### PROBLEM REQUIREMENTS:
Would you copy out each line of the records below that includes the word "Vite"?

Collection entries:
== Segment start ==
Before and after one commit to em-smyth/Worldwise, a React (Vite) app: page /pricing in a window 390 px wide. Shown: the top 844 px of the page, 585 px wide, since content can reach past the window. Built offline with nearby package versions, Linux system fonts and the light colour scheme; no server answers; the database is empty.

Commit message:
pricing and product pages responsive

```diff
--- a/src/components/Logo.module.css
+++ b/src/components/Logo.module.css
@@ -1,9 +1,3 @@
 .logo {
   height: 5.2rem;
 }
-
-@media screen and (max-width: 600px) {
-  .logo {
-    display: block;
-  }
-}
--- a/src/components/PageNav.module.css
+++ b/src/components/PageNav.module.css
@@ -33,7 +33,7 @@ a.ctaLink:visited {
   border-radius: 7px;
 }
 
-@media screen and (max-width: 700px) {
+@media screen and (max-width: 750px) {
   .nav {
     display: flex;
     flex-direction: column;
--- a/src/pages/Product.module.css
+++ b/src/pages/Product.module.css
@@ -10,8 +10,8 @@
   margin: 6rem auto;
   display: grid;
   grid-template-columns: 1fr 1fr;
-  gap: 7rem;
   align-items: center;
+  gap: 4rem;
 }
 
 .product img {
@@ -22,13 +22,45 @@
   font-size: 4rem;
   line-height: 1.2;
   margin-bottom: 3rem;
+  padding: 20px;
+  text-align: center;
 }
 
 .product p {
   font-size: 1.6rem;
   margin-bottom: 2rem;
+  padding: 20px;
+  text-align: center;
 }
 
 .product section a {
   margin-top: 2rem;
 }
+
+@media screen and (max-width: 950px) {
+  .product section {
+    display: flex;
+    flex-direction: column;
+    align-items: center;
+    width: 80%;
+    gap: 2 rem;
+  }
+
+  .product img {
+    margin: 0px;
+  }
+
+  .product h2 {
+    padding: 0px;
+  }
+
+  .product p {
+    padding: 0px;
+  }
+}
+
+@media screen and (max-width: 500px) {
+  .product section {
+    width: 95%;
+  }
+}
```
== Segment end ==
== Segment start ==
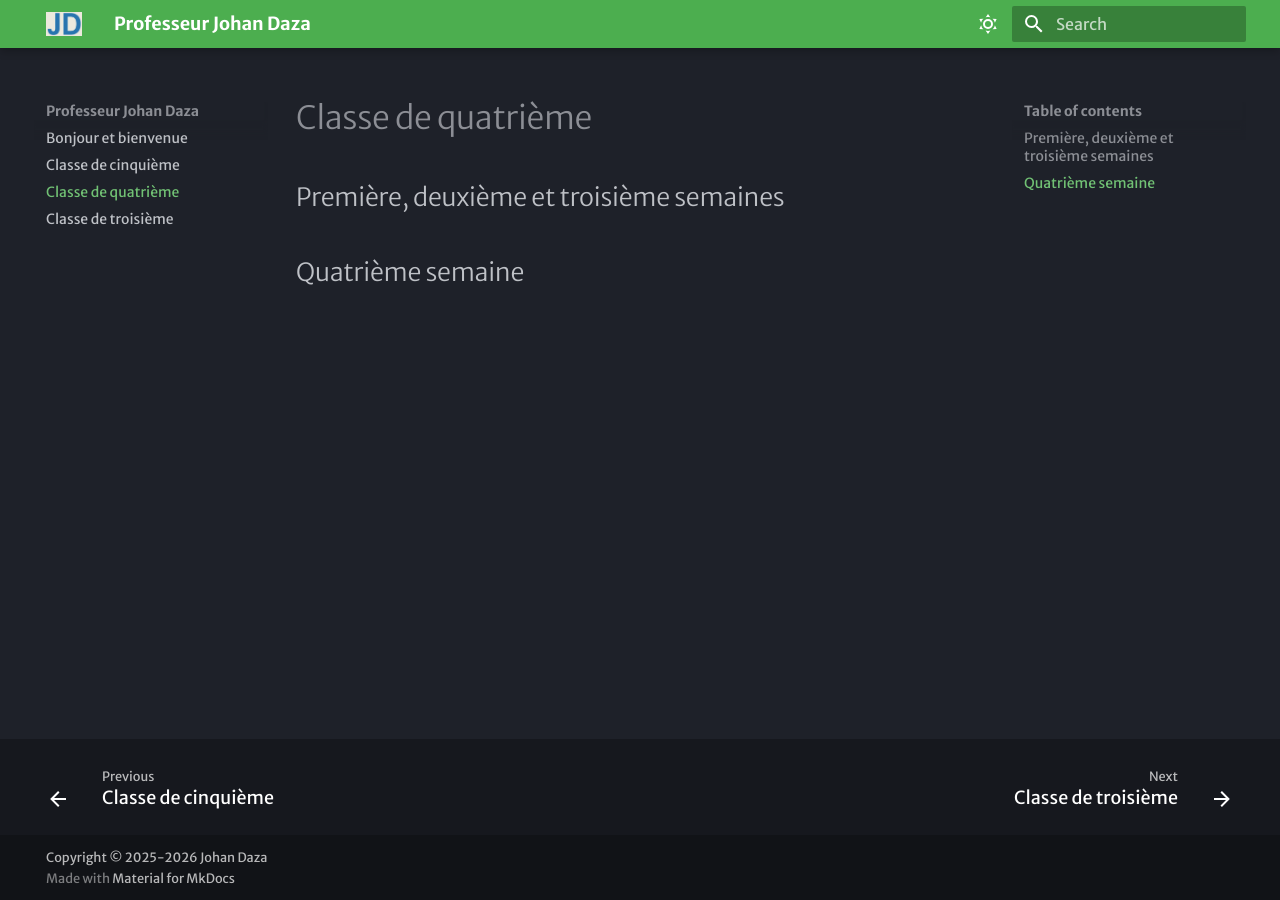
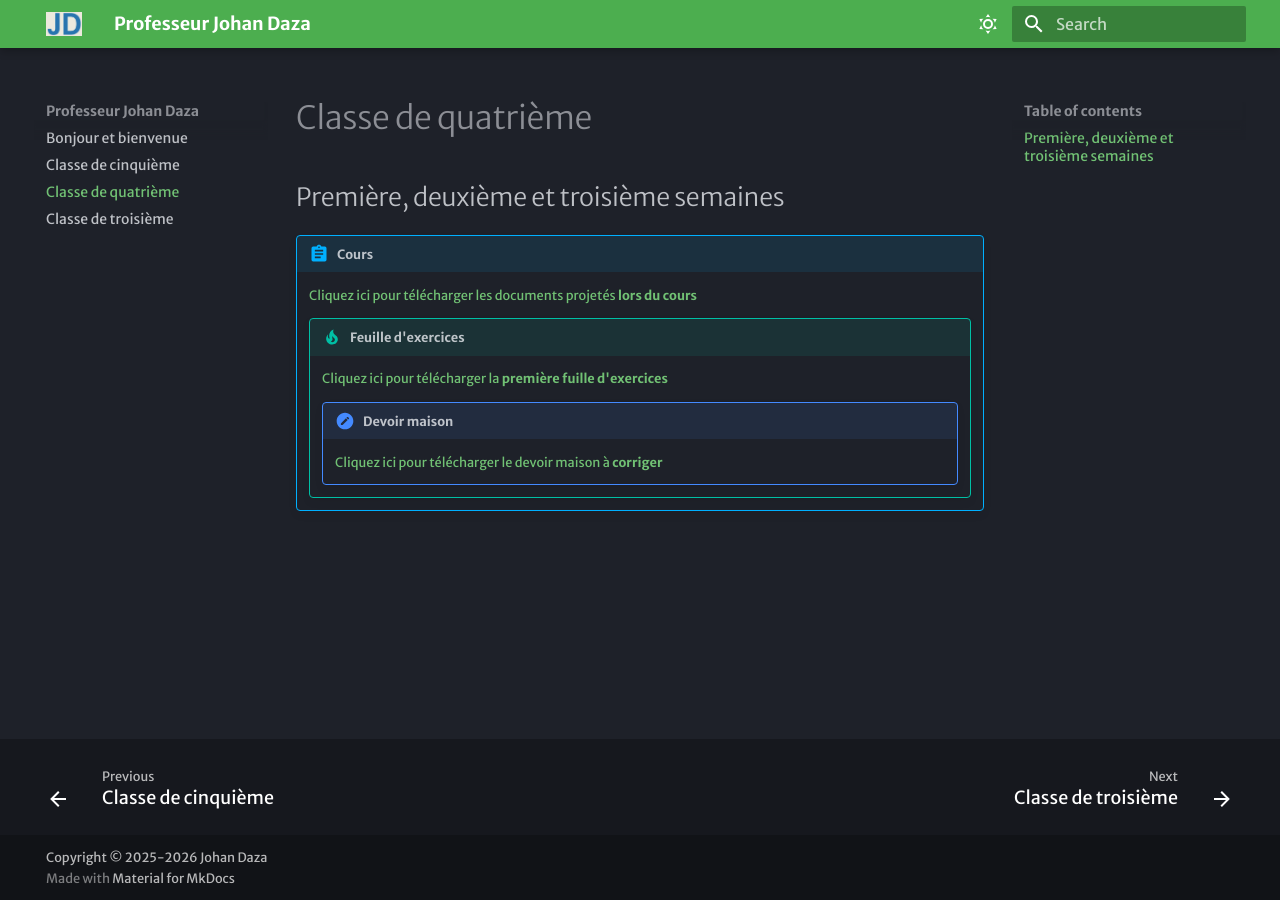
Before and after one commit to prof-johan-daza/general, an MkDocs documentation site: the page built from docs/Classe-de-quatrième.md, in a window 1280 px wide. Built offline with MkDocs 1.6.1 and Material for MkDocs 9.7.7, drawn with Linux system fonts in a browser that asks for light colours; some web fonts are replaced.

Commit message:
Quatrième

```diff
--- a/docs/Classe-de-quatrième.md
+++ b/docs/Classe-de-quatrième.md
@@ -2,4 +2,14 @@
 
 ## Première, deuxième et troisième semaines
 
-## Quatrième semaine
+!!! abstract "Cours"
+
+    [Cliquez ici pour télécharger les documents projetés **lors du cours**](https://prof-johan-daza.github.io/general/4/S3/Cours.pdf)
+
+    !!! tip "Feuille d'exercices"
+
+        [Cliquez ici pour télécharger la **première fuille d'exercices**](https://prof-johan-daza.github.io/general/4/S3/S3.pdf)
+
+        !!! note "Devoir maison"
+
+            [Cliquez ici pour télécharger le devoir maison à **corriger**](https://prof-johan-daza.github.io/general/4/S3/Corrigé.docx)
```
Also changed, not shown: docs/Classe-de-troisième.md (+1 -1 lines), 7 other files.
== Segment end ==
== Segment start ==
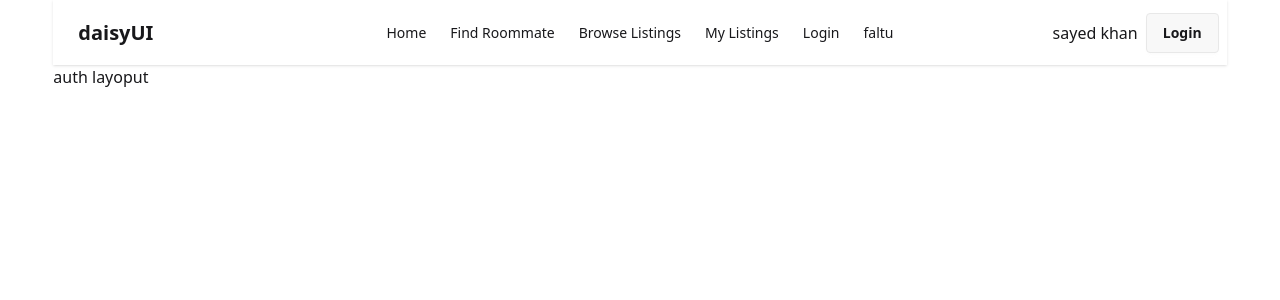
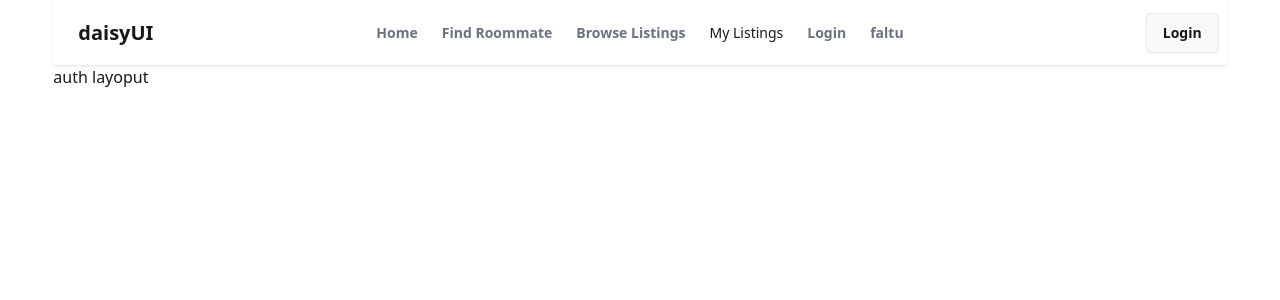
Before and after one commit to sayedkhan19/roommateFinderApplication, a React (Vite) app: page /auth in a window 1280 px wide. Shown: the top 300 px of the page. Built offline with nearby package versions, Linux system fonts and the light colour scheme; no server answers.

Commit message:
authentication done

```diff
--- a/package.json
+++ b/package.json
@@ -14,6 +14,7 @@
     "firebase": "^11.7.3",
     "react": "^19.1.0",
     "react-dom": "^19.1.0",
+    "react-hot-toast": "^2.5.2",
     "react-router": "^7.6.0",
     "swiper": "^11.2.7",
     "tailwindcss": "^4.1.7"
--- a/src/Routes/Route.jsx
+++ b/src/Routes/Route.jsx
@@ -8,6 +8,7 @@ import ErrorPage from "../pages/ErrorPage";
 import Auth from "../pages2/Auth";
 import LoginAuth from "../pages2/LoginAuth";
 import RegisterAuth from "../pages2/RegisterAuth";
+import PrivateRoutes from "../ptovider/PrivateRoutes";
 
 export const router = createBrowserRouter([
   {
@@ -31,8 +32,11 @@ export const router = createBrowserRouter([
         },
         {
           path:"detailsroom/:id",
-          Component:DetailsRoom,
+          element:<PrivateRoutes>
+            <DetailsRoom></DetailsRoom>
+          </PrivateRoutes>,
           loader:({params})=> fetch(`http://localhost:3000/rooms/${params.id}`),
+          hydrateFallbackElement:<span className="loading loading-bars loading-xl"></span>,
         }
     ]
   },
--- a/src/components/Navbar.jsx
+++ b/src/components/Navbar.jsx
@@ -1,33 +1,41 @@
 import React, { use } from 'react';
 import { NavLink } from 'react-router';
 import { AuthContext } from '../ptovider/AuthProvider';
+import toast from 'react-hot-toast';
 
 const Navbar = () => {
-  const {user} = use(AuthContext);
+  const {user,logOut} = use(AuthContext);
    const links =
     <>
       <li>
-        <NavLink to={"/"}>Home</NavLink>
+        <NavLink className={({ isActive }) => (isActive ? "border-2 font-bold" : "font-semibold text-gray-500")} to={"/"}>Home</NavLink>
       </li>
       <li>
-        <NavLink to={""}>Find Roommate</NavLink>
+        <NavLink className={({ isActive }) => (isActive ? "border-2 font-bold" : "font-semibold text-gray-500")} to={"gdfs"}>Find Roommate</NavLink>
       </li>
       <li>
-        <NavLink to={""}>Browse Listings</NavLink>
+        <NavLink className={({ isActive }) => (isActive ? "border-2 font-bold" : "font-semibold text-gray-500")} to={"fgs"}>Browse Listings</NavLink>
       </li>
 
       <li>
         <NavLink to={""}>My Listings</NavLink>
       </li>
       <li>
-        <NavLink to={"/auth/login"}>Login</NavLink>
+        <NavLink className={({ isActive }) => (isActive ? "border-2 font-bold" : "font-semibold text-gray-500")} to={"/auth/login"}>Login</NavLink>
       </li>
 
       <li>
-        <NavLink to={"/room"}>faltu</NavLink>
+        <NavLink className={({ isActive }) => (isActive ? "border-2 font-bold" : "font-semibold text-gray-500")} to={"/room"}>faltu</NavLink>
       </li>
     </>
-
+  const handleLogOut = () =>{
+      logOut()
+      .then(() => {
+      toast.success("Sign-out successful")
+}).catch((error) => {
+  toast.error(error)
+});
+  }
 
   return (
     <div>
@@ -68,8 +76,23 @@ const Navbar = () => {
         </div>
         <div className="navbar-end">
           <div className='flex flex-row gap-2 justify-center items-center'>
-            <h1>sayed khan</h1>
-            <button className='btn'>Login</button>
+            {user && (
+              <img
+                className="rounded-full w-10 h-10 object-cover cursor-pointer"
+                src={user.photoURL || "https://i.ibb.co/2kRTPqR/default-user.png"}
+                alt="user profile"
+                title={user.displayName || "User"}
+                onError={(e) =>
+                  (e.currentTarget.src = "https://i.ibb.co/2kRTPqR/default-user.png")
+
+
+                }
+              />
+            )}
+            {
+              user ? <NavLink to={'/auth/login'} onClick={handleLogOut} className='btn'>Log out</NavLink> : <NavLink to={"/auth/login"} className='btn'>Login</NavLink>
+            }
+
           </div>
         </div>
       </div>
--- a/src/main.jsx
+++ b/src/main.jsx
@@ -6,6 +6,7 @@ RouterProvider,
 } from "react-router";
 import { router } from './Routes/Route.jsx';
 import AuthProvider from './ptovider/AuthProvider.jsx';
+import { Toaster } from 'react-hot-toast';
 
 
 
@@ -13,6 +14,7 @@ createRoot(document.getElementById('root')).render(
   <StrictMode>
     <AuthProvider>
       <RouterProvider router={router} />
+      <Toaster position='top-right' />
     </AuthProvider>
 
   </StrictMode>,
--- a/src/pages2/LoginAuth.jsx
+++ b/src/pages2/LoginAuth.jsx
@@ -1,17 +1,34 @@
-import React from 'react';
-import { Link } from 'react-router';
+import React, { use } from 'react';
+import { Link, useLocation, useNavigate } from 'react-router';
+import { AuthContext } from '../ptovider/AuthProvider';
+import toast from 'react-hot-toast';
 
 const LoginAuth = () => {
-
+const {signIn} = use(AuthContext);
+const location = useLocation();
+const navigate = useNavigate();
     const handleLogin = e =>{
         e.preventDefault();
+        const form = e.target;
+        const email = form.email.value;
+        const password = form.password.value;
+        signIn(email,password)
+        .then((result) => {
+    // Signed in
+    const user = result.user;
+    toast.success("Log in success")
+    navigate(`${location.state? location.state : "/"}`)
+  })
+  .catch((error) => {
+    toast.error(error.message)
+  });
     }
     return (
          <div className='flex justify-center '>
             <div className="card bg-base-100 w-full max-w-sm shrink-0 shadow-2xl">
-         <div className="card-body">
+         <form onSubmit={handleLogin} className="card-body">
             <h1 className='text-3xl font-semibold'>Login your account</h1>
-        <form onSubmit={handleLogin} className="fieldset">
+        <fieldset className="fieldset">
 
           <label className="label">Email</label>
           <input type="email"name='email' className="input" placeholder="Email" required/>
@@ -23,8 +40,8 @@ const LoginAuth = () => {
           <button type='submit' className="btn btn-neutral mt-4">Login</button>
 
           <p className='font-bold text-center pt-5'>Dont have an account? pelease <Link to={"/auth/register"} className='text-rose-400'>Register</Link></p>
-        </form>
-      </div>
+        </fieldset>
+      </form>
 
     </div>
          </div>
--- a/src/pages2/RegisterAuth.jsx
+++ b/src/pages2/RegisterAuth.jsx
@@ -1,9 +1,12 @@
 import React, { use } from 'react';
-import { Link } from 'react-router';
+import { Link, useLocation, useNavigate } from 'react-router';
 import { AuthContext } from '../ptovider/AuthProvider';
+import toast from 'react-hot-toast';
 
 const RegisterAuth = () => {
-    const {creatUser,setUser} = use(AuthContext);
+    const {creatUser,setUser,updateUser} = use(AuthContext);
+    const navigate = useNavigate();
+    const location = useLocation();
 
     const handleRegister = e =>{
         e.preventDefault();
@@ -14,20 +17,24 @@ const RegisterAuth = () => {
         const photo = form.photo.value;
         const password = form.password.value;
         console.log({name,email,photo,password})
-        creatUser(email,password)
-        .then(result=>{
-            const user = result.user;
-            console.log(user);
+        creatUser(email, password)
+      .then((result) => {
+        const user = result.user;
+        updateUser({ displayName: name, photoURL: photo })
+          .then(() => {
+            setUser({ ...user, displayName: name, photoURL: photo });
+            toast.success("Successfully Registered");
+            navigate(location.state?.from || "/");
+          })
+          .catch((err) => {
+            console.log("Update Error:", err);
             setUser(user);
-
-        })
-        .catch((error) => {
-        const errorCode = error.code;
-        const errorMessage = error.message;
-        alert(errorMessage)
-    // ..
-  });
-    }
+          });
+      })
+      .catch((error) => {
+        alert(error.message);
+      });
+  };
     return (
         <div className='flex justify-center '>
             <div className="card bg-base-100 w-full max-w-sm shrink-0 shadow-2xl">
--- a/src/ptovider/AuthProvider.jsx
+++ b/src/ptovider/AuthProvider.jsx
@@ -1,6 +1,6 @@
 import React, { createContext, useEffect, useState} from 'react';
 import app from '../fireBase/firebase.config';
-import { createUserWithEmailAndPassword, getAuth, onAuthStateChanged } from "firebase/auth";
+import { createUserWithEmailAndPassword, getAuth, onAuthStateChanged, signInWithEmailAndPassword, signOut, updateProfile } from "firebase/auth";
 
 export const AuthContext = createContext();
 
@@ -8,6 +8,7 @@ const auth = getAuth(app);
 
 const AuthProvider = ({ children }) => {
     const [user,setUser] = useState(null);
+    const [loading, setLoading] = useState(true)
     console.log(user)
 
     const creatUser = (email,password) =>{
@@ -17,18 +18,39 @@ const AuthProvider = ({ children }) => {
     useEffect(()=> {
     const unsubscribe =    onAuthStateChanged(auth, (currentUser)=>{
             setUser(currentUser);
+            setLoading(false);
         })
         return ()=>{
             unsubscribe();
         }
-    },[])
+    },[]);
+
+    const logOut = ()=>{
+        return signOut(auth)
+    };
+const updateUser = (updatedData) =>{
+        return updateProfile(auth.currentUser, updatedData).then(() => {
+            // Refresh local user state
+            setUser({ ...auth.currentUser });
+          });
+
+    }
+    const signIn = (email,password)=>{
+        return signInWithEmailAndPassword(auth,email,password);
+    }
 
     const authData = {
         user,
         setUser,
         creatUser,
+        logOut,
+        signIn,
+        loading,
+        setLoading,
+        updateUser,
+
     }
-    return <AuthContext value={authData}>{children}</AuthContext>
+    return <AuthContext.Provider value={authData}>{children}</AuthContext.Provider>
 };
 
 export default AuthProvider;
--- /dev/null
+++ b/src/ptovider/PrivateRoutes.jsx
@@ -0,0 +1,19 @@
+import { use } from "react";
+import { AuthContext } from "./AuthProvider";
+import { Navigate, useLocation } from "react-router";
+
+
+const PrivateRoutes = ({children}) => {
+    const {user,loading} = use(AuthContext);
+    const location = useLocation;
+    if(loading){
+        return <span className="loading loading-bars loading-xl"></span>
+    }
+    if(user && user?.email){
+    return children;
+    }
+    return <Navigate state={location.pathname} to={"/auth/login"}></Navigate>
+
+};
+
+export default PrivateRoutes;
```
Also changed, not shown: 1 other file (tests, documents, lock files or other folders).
== Segment end ==
### RESPONSE:
Before and after one commit to em-smyth/Worldwise, a React (Vite) app: page /pricing in a window 390 px wide. Shown: the top 844 px of the page, 585 px wide, since content can reach past the window. Built offline with nearby package versions, Linux system fonts and the light colour scheme; no server answers; the database is empty.
Before and after one commit to sayedkhan19/roommateFinderApplication, a React (Vite) app: page /auth in a window 1280 px wide. Shown: the top 300 px of the page. Built offline with nearby package versions, Linux system fonts and the light colour scheme; no server answers.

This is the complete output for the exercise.